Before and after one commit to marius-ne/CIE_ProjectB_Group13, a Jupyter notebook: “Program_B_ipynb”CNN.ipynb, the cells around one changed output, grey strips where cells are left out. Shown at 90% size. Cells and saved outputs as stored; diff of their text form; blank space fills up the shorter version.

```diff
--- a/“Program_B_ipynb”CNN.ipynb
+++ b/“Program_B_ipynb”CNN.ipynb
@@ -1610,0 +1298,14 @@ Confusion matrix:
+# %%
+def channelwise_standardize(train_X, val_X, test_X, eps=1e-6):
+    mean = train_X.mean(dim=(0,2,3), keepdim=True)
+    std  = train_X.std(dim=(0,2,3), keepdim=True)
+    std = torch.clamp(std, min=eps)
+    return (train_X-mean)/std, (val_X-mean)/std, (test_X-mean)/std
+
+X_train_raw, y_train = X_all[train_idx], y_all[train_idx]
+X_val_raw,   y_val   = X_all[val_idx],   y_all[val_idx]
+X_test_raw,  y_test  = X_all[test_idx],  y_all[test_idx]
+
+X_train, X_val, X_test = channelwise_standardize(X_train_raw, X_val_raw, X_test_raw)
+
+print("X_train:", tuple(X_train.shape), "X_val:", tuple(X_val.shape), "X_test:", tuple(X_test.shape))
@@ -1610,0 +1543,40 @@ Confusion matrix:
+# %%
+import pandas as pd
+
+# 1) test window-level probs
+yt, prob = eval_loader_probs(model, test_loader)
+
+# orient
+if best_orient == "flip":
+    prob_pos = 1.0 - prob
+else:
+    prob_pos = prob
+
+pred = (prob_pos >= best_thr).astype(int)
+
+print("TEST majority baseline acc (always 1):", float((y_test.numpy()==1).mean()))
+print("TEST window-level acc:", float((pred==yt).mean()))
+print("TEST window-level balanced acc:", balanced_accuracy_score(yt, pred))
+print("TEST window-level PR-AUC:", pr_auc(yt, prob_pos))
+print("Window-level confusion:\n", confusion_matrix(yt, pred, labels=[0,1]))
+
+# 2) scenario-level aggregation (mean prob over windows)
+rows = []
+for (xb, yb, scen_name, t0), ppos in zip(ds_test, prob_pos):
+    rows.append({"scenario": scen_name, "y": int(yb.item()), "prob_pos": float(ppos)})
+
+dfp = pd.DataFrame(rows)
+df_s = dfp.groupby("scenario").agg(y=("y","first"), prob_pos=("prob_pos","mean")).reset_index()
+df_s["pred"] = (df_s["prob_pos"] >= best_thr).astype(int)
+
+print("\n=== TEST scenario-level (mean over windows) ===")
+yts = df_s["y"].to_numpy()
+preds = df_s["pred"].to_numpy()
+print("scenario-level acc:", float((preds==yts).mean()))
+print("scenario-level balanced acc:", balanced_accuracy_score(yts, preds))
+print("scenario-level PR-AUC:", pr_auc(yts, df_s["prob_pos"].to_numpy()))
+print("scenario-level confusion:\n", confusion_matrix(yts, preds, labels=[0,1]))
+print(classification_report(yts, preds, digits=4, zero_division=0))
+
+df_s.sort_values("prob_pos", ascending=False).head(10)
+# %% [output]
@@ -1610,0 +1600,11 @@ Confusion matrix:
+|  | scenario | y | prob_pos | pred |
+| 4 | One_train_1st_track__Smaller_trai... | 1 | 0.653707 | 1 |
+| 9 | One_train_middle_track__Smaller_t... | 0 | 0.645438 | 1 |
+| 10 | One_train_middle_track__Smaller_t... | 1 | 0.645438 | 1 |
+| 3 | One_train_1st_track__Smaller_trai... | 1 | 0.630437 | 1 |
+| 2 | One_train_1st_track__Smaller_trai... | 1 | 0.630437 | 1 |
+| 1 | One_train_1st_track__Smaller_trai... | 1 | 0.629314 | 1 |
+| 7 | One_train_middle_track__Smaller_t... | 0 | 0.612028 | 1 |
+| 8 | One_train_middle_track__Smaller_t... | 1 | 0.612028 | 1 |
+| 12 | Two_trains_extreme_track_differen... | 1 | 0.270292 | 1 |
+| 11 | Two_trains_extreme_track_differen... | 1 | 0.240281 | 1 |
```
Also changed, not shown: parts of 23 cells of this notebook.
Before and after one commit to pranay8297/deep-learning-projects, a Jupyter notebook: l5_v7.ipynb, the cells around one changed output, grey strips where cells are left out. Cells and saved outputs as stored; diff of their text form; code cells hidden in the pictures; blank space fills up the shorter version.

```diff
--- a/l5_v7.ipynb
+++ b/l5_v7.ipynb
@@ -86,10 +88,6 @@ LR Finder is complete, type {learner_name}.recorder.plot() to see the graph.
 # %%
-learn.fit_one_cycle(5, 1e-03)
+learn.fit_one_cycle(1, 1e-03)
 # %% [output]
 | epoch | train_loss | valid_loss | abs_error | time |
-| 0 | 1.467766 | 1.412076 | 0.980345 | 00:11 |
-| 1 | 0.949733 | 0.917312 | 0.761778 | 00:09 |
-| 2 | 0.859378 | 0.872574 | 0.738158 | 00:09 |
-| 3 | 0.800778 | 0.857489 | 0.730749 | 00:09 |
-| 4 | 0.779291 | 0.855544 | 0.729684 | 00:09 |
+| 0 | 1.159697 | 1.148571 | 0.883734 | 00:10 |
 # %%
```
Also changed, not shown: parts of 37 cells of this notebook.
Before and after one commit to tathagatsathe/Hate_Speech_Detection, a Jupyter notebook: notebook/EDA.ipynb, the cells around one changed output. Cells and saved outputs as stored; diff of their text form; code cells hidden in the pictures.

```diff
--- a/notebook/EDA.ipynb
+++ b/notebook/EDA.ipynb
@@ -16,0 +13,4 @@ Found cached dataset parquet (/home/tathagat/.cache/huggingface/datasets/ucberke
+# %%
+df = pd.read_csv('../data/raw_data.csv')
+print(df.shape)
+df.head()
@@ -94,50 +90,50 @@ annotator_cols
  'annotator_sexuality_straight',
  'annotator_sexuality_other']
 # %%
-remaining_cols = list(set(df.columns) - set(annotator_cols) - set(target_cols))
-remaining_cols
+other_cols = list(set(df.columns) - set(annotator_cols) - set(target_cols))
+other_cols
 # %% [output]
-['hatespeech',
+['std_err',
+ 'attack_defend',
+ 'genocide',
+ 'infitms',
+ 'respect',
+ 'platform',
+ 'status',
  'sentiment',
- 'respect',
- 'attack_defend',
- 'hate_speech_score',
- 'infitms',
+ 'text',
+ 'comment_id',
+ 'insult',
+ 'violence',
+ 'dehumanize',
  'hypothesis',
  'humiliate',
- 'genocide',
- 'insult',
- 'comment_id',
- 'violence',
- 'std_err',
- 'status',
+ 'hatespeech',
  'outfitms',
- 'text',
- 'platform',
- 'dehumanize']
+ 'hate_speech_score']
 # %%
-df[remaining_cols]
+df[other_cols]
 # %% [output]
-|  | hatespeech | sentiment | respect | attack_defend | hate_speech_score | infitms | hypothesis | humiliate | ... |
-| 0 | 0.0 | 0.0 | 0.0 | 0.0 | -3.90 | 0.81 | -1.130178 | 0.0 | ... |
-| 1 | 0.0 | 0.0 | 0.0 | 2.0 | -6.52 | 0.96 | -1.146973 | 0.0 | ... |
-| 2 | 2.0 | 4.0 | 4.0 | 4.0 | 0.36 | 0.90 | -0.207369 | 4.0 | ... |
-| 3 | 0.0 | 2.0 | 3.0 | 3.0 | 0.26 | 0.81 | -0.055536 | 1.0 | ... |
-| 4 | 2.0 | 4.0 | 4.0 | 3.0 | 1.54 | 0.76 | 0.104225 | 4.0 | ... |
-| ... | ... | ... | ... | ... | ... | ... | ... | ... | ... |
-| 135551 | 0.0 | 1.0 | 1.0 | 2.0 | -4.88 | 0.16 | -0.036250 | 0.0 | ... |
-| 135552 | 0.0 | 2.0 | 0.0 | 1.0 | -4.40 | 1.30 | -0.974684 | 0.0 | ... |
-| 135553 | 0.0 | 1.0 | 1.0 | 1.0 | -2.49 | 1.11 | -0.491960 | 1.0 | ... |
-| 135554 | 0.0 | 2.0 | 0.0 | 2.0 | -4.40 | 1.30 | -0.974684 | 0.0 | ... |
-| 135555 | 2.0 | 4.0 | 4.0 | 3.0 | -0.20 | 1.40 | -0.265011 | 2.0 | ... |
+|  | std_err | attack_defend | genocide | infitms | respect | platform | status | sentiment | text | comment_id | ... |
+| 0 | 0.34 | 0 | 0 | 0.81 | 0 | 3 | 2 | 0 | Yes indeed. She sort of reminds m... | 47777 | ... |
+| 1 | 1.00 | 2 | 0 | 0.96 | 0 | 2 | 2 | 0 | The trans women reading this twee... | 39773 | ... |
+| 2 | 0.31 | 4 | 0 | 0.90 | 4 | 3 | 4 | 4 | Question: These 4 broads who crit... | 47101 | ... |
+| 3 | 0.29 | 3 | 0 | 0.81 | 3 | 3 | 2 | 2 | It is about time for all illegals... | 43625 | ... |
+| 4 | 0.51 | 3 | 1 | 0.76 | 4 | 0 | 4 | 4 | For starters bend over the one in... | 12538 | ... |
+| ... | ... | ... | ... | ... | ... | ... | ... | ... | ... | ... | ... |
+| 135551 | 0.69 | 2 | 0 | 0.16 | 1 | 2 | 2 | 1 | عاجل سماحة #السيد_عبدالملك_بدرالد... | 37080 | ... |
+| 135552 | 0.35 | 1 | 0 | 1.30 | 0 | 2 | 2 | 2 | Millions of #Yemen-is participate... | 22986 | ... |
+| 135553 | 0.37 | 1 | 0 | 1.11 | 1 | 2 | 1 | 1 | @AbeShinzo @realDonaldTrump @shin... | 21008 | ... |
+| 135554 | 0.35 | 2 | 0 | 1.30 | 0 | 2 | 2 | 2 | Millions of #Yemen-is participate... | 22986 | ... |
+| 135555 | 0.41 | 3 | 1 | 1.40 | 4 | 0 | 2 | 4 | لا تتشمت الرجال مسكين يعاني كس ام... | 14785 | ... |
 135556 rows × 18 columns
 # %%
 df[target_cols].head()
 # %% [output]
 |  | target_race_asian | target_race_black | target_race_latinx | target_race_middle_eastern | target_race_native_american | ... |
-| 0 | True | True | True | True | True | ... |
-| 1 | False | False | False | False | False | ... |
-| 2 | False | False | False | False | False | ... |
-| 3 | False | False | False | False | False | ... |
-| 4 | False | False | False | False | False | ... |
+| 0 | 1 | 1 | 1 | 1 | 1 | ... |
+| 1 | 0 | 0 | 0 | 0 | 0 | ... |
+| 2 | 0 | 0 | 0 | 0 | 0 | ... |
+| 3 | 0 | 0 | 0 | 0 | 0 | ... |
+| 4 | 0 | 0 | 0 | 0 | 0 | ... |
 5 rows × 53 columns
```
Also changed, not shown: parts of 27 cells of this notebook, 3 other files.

* **TASK TO COMPLETE**
Copy here each line of the preceding records with "scenario" in it.

* **EXPECTED OUTPUT**
+# 2) scenario-level aggregation (mean prob over windows)
+    rows.append({"scenario": scen_name, "y": int(yb.item()), "prob_pos": float(ppos)})
+df_s = dfp.groupby("scenario").agg(y=("y","first"), prob_pos=("prob_pos","mean")).reset_index()
+print("\n=== TEST scenario-level (mean over windows) ===")
+print("scenario-level acc:", float((preds==yts).mean()))
+print("scenario-level balanced acc:", balanced_accuracy_score(yts, preds))
+print("scenario-level PR-AUC:", pr_auc(yts, df_s["prob_pos"].to_numpy()))
+print("scenario-level confusion:\n", confusion_matrix(yts, preds, labels=[0,1]))
+|  | scenario | y | prob_pos | pred |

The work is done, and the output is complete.